Connolly leaves AFTRA to lead Equity
EmptyJohn Connolly, the top elected and quite visible leader of AFTRA for the past six years, will move to Actors' Equity, assuming its top staff post as national executive director, effective March 19.
Connolly will be replaced as AFTRA president by radio personality Bob Edwards, previously first national vp at the 70,000-member union.
At Equity, Connolly replaces the long-serving Alan Eisenberg at the organization, which represents about 45,000 stage actors and stage managers. Eisenberg announced he would leave in August after 25 years and was to be replaced by Equity president Patrick Quinn, who died from a massive coronary in September before he could take over as exec director.
"(Connolly) is highly respected in the acting community and is a strong trade unionist," Equity president Mark Zimmerman said. "John has extensive experience as a consensus builder and policy leader in the entertainment business, making him uniquely qualified."
Connolly, first elected as national president of AFTRA in 2001, said he was "humbled by the confidence and responsibility bestowed upon me" by Equity's national council. He will be based in New York and plans to look for a Manhattan residence soon, while also maintaining a house in Los Angeles.
"The energy and passion John demonstrated as AFTRA national president on behalf of actors, recording artists, journalists and broadcasters (and) his commitment to the principles of organized labor will serve him well in his new role," AFTRA national exec director Kim Roberts Hegpeth said.
An Equity member since 1973, Connolly has stage, film and TV credits.
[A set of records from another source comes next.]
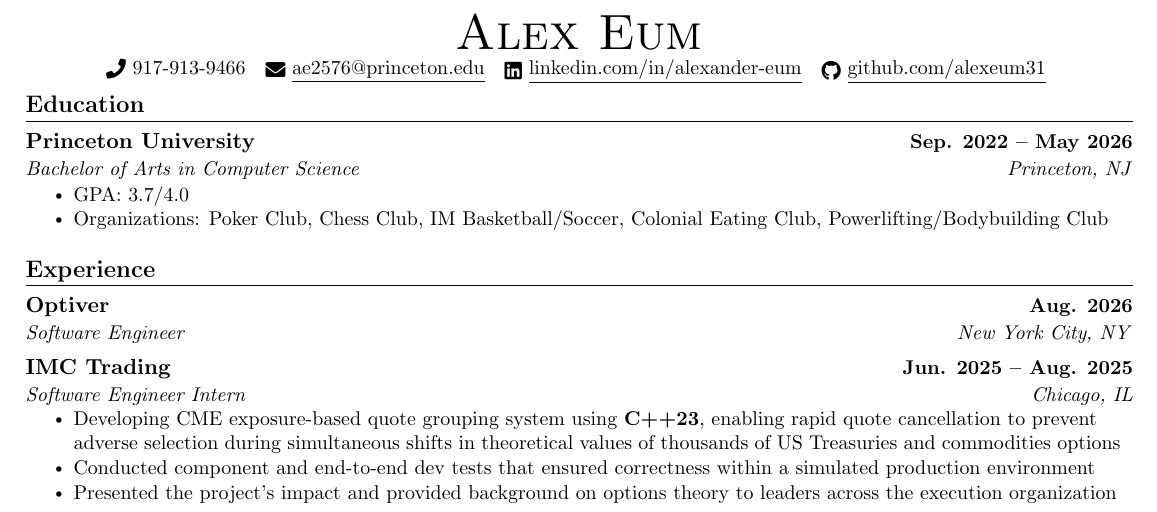
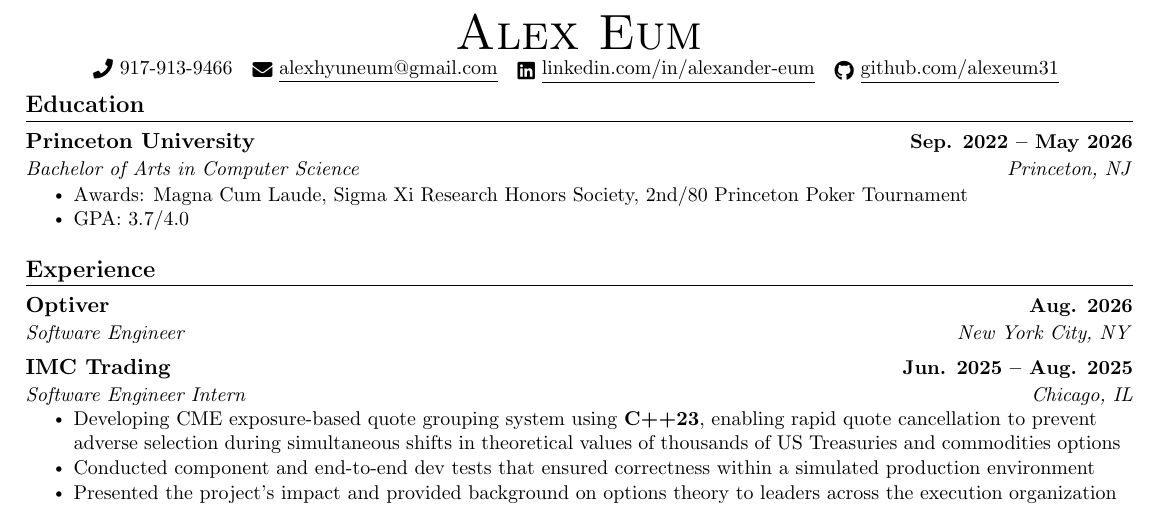
Before and after one commit to alexeum31/resume, a LaTeX CV (resume.tex): part of the page, cut so that both start at the same text. Compiled offline with pdfLaTeX.

Commit message:
Awards, email update

```diff
--- a/resume.tex
+++ b/resume.tex
@@ -124,7 +124,7 @@
 
 \begin{center}
     {\Huge \scshape Alex Eum} \\ \vspace{1pt}
-    \small \raisebox{-0.1\height}\faPhone\ 917-913-9466 ~ \href{mailto:ae2576@princeton.edu}{\raisebox{-0.2\height}\faEnvelope\  \underline{ae2576@princeton.edu}} ~
+    \small \raisebox{-0.1\height}\faPhone\ 917-913-9466 ~ \href{mailto:alexhyuneum@gmail.com}{\raisebox{-0.2\height}\faEnvelope\  \underline{alexhyuneum@gmail.com}} ~
     \href{https://linkedin.com/in//}{\raisebox{-0.2\height}\faLinkedin\ \underline{linkedin.com/in/alexander-eum}}  ~
     \href{https://github.com/alexeum31}{\raisebox{-0.2\height}\faGithub\ \underline{github.com/alexeum31}}
     \vspace{-8pt}
@@ -138,8 +138,8 @@
       {Princeton University}{Sep. 2022 -- May 2026}
       {Bachelor of Arts in Computer Science}{Princeton, NJ}
       \begin{itemize}[itemsep=-5pt, parsep=5pt]
+                \item\small Awards: Magna Cum Laude, Sigma Xi Research Honors Society, 2nd/80 Princeton Poker Tournament
                 \item\small GPA: 3.7/4.0
-                \item\small Organizations: Poker Club, Chess Club, IM Basketball/Soccer, Colonial Eating Club, Powerlifting/Bodybuilding Club
 
             \end{itemize}
   \resumeSubHeadingListEnd
```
His 200 stage credits include the Broadway production of "Big River," he has guest-starred in the TV series "The West Wing" and "Crossing Jordan," and his feature work has included leading roles in "When the Bough Breaks" and other films.
Edwards, the longtime host of National Public Radio's "Morning Edition," hosts "The Bob Edwards Show" on XM Satellite Radio. He has received an AFTRA media and entertainment excellence award.
"John and I are probably opposites," Edwards said. "I'm very calm and laid back, and John gets very passionate sometimes.
"But that's just our personality styles, and both of us aim for consensus and want to do what's best for the membership," he added. "I came in the same day he did (in 2001), and our leadership is very united. I'm not saying we think with one mind, but we are interesting in speaking together and acting together."
Media consolidation and runaway production are just two of the challenges that face AFTRA membership and its leaders.
AFTRA's national board will meet in April to vote on Edwards confirmation to fill Connolly's unexpired term as president, which runs through July, when a president for the next two years will be elected at the organization's annual convention in Philadelphia.
The turnover at the top of the organization comes as AFTRA leadership prepares for talks for a new network code, the collective bargaining agreement for all television work except primetime. That expires Nov. 15, but talks are expected to commence long before then.
In 2008, representatives of SAG and AFTRA will engage with the Alliance of Motion Picture & Television Producers in negotiations for a new film and TV contract covering movie and primetime actors.
Connolly said he is confident Edwards and AFTRA will navigate the busy period successfully.
"Both the elected leadership and the extraordinary staff of AFTRA has a capacity (that) goes way beyond anything that I provide," he said. "I am not indispensable."